Aim of the exercise:
Wherever "application" occurs in the entries, copy the line that holds it.
(Beginning of Records shown)
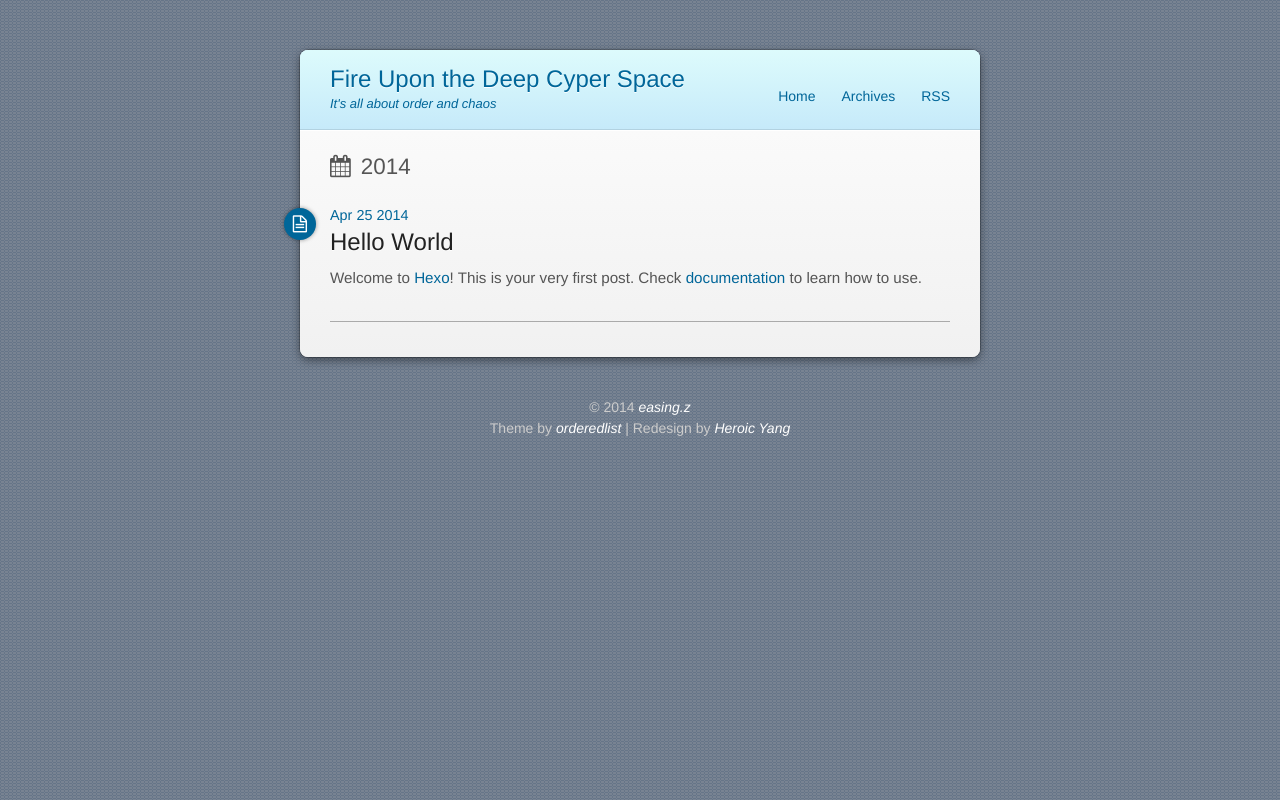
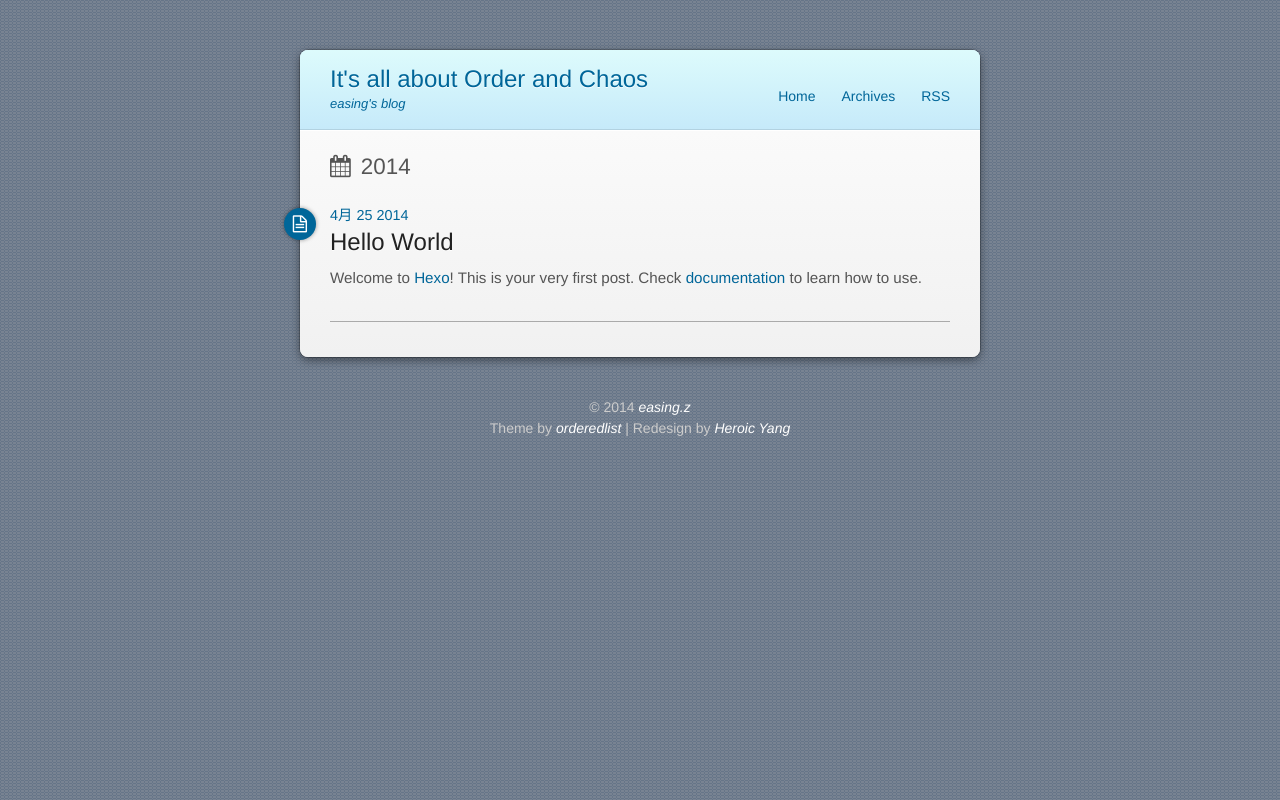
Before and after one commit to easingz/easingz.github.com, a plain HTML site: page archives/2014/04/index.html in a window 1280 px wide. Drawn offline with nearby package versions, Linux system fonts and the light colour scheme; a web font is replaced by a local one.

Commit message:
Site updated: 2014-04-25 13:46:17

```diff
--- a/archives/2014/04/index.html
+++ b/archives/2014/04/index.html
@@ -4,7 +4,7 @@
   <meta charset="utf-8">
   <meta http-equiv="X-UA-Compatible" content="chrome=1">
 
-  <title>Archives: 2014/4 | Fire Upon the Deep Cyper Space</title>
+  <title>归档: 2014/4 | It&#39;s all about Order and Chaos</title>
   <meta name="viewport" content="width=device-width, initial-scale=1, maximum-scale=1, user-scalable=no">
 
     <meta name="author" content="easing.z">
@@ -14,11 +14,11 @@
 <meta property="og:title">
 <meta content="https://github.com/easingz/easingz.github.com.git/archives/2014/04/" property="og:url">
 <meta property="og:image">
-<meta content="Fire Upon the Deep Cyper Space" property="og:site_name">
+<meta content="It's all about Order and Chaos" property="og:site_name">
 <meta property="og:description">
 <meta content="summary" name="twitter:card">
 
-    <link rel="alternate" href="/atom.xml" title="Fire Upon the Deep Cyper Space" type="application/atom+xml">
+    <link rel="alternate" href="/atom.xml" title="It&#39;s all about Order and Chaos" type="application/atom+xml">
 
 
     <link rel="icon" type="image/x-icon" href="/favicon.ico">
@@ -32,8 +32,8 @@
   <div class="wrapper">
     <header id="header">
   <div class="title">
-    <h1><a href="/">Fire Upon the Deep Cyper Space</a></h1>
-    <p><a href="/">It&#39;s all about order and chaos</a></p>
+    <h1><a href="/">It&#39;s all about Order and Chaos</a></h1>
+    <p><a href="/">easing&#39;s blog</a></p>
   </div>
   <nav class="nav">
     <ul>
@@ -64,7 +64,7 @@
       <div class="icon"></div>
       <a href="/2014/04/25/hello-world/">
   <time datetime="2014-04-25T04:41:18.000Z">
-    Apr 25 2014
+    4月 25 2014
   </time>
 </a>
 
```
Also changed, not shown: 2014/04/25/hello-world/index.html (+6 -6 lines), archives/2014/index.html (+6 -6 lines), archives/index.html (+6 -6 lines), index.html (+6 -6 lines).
(End of Records shown)
Exercise output:
-    <link rel="alternate" href="/atom.xml" title="Fire Upon the Deep Cyper Space" type="application/atom+xml">
+    <link rel="alternate" href="/atom.xml" title="It&#39;s all about Order and Chaos" type="application/atom+xml">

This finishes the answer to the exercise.